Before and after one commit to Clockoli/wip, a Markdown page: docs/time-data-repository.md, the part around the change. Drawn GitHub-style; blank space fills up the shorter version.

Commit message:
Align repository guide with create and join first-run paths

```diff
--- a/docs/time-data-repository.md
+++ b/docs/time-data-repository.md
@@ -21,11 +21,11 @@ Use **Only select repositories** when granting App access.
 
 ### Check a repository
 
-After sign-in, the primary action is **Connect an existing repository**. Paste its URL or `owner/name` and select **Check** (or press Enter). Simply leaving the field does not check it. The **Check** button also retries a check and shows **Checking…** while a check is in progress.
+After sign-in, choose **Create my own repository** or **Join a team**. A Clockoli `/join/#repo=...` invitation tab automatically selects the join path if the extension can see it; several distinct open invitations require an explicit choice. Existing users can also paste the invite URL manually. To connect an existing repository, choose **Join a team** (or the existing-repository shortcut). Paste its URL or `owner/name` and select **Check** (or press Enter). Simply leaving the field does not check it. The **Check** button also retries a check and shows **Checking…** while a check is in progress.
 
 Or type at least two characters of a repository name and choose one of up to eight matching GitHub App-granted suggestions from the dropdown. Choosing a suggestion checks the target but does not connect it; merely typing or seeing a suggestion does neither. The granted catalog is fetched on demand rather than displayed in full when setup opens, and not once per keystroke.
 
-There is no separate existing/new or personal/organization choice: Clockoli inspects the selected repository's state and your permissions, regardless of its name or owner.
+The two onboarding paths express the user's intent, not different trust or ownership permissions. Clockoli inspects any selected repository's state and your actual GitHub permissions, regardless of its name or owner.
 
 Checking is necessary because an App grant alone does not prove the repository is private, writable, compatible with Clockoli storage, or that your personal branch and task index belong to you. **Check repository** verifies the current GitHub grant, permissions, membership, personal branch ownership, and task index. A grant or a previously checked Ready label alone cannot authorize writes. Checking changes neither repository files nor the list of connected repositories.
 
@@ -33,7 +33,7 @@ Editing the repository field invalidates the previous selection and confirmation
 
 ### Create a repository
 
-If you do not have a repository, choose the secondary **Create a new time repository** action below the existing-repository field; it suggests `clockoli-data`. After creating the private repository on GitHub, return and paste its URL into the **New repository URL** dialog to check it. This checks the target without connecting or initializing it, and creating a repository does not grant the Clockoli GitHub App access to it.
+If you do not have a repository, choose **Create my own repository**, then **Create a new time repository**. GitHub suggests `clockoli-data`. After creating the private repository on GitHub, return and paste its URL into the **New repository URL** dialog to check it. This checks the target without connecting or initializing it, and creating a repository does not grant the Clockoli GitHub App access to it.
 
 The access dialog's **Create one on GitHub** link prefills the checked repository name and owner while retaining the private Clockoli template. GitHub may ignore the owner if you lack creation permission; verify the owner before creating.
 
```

------------------------

What you will do ▸
Find the lines in the records that contain the word "docs", then copy every one of them.

Response to this task ▸
Before and after one commit to Clockoli/wip, a Markdown page: docs/time-data-repository.md, the part around the change. Drawn GitHub-style; blank space fills up the shorter version.
--- a/docs/time-data-repository.md
+++ b/docs/time-data-repository.md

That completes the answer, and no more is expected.